The response must contain every line of the records that follow, duplicated exactly.

········

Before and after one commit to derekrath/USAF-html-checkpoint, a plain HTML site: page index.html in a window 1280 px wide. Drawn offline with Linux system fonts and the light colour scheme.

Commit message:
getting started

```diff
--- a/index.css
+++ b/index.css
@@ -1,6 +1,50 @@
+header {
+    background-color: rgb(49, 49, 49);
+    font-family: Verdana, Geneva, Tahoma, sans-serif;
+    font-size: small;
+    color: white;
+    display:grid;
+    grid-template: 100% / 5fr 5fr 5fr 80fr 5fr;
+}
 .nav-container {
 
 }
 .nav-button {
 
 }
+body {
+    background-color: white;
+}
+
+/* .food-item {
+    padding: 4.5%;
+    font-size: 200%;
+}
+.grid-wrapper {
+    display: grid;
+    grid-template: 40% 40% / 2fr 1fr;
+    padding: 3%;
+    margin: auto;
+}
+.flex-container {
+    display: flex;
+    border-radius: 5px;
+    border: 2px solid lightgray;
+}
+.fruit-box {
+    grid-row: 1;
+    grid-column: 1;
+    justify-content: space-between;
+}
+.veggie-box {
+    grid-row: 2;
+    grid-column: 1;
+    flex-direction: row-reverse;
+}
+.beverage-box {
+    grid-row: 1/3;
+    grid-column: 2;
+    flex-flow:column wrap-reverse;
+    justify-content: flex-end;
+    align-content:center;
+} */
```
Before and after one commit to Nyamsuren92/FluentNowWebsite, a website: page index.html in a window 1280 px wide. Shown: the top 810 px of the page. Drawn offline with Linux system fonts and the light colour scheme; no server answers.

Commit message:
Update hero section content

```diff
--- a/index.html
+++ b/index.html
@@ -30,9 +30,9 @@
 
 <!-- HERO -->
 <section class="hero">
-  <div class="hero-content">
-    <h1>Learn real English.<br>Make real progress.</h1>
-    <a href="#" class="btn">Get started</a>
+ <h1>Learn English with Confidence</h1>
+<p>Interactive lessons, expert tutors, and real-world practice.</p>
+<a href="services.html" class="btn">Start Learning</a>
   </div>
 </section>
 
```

········

## Task answer
Before and after one commit to derekrath/USAF-html-checkpoint, a plain HTML site: page index.html in a window 1280 px wide. Drawn offline with Linux system fonts and the light colour scheme.

Commit message:
getting started

```diff
--- a/index.css
+++ b/index.css
@@ -1,6 +1,50 @@
+header {
+    background-color: rgb(49, 49, 49);
+    font-family: Verdana, Geneva, Tahoma, sans-serif;
+    font-size: small;
+    color: white;
+    display:grid;
+    grid-template: 100% / 5fr 5fr 5fr 80fr 5fr;
+}
 .nav-container {
 
 }
 .nav-button {
 
 }
+body {
+    background-color: white;
+}
+
+/* .food-item {
+    padding: 4.5%;
+    font-size: 200%;
+}
+.grid-wrapper {
+    display: grid;
+    grid-template: 40% 40% / 2fr 1fr;
+    padding: 3%;
+    margin: auto;
+}
+.flex-container {
+    display: flex;
+    border-radius: 5px;
+    border: 2px solid lightgray;
+}
+.fruit-box {
+    grid-row: 1;
+    grid-column: 1;
+    justify-content: space-between;
+}
+.veggie-box {
+    grid-row: 2;
+    grid-column: 1;
+    flex-direction: row-reverse;
+}
+.beverage-box {
+    grid-row: 1/3;
+    grid-column: 2;
+    flex-flow:column wrap-reverse;
+    justify-content: flex-end;
+    align-content:center;
+} */
```
Before and after one commit to Nyamsuren92/FluentNowWebsite, a website: page index.html in a window 1280 px wide. Shown: the top 810 px of the page. Drawn offline with Linux system fonts and the light colour scheme; no server answers.

Commit message:
Update hero section content

```diff
--- a/index.html
+++ b/index.html
@@ -30,9 +30,9 @@
 
 <!-- HERO -->
 <section class="hero">
-  <div class="hero-content">
-    <h1>Learn real English.<br>Make real progress.</h1>
-    <a href="#" class="btn">Get started</a>
+ <h1>Learn English with Confidence</h1>
+<p>Interactive lessons, expert tutors, and real-world practice.</p>
+<a href="services.html" class="btn">Start Learning</a>
   </div>
 </section>
 
```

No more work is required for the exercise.